| Directions |
The copy you return should hold every record below word for word and no images.

| Data for analysis |

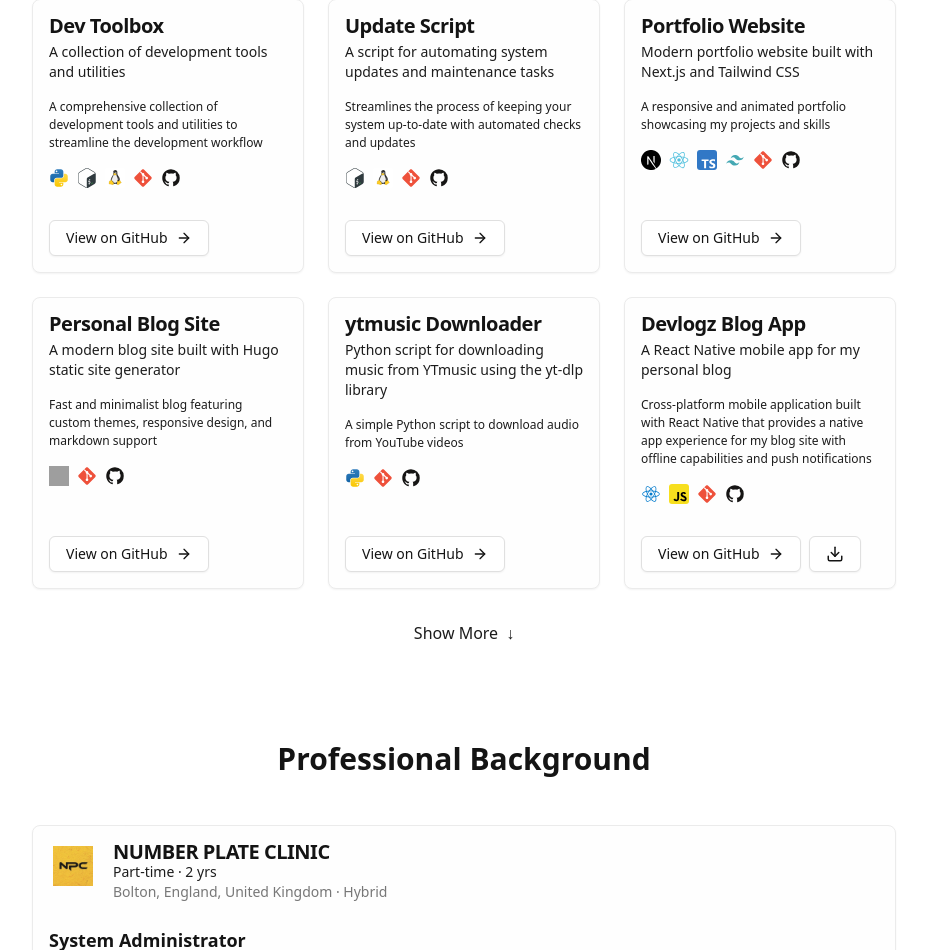
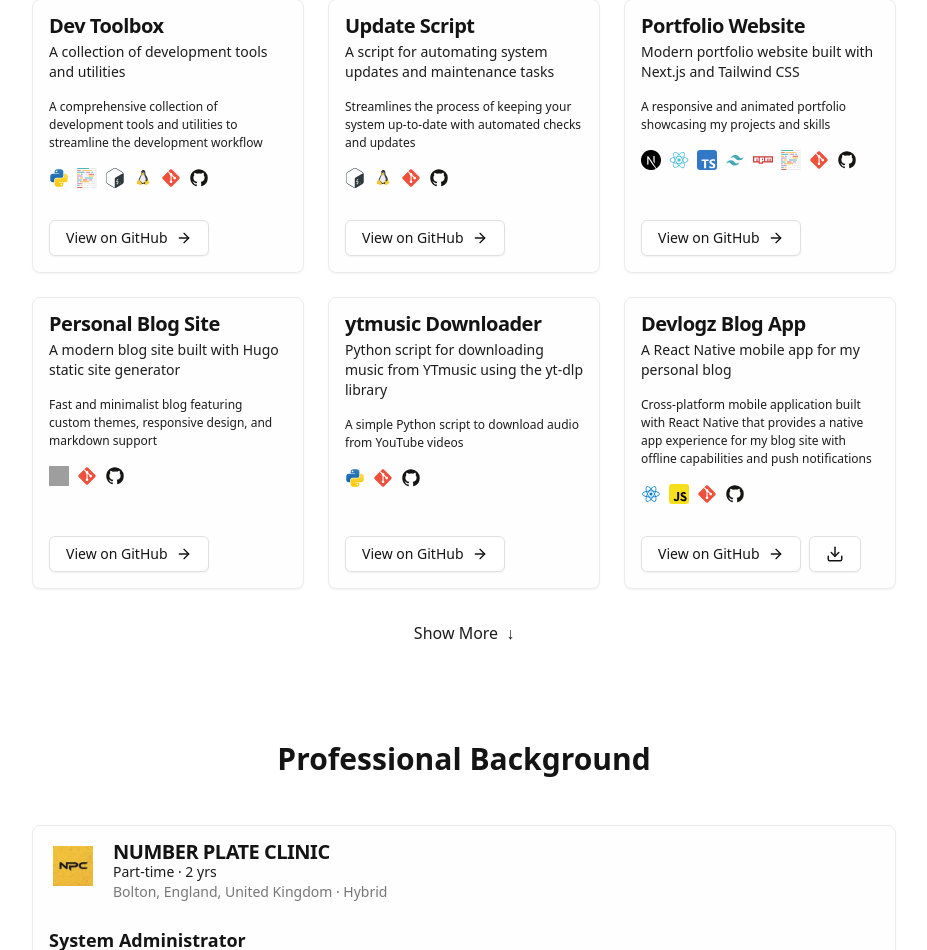
Before and after one commit to vit-zeeshan/portfolio3, a Next.js app: page / in a window 1280 px wide. Shown: the part 963-1913 px from the top of the page, without its empty margins (176-1103 px from the left). Built offline with nearby package versions, Linux system fonts and the light colour scheme; grey boxes are pictures that could not be loaded.

Commit message:
Update NPM and Prettier icons in project technologies

```diff
--- a/src/app/page.tsx
+++ b/src/app/page.tsx
@@ -63,6 +63,7 @@ export default function Page() {
       link: "https://github.com/fernand3z/dev-toolbox",
       technologies: [
         { name: "Python", icon: "/icons/python-svgrepo-com.svg" },
+        { name: "Prettier", icon: "/icons/prettier-svgrepo-com.svg" },
         { name: "Bash", icon: "/icons/bash-icon-svgrepo-com.svg" },
         { name: "Linux", icon: "/icons/linux-svgrepo-com(1).svg" },
         { name: "Git", icon: "/icons/git-svgrepo-com.svg" },
@@ -91,6 +92,8 @@ export default function Page() {
         { name: "React", icon: "/icons/react-svgrepo-com.svg" },
         { name: "TypeScript", icon: "/icons/typescript-svgrepo-com.svg" },
         { name: "Tailwind", icon: "/icons/tailwind-svgrepo-com.svg" },
+        { name: "NPM", icon: "/icons/npm.svg" },
+        { name: "Prettier", icon: "/icons/prettier-svgrepo-com.svg" },
         { name: "Git", icon: "/icons/git-svgrepo-com.svg" },
         { name: "GitHub", icon: "/icons/github-svgrepo-com.svg" }
       ]
@@ -294,7 +297,7 @@ export default function Page() {
                     { name: "NPM", icon: "/icons/npm-svgrepo-com.svg" },
                     { name: "Hugo", icon: "/icons/hugo-svgrepo-com.svg" },
                     { name: "WordPress", icon: "/icons/wordpress-color-svgrepo-com.svg" },
-                    { name: "Deno", icon: "/icons/Deno_Logo_2024.svg" }
+                    { name: "Deno", icon: "/icons/Deno_Logo_2024.svg" },
                   ].map((tech: { name: string; icon: string }, index: number) => (
                     <div key={index} className="flex items-center gap-2">
                       <Image
```
Also changed, not shown: public/icons/npm-svgrepo-com.svg, public/icons/npm.svg (added).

| Task output |
Before and after one commit to vit-zeeshan/portfolio3, a Next.js app: page / in a window 1280 px wide. Shown: the part 963-1913 px from the top of the page, without its empty margins (176-1103 px from the left). Built offline with nearby package versions, Linux system fonts and the light colour scheme; grey boxes are pictures that could not be loaded.

Commit message:
Update NPM and Prettier icons in project technologies

```diff
--- a/src/app/page.tsx
+++ b/src/app/page.tsx
@@ -63,6 +63,7 @@ export default function Page() {
       link: "https://github.com/fernand3z/dev-toolbox",
       technologies: [
         { name: "Python", icon: "/icons/python-svgrepo-com.svg" },
+        { name: "Prettier", icon: "/icons/prettier-svgrepo-com.svg" },
         { name: "Bash", icon: "/icons/bash-icon-svgrepo-com.svg" },
         { name: "Linux", icon: "/icons/linux-svgrepo-com(1).svg" },
         { name: "Git", icon: "/icons/git-svgrepo-com.svg" },
@@ -91,6 +92,8 @@ export default function Page() {
         { name: "React", icon: "/icons/react-svgrepo-com.svg" },
         { name: "TypeScript", icon: "/icons/typescript-svgrepo-com.svg" },
         { name: "Tailwind", icon: "/icons/tailwind-svgrepo-com.svg" },
+        { name: "NPM", icon: "/icons/npm.svg" },
+        { name: "Prettier", icon: "/icons/prettier-svgrepo-com.svg" },
         { name: "Git", icon: "/icons/git-svgrepo-com.svg" },
         { name: "GitHub", icon: "/icons/github-svgrepo-com.svg" }
       ]
@@ -294,7 +297,7 @@ export default function Page() {
                     { name: "NPM", icon: "/icons/npm-svgrepo-com.svg" },
                     { name: "Hugo", icon: "/icons/hugo-svgrepo-com.svg" },
                     { name: "WordPress", icon: "/icons/wordpress-color-svgrepo-com.svg" },
-                    { name: "Deno", icon: "/icons/Deno_Logo_2024.svg" }
+                    { name: "Deno", icon: "/icons/Deno_Logo_2024.svg" },
                   ].map((tech: { name: string; icon: string }, index: number) => (
                     <div key={index} className="flex items-center gap-2">
                       <Image
```
Also changed, not shown: public/icons/npm-svgrepo-com.svg, public/icons/npm.svg (added).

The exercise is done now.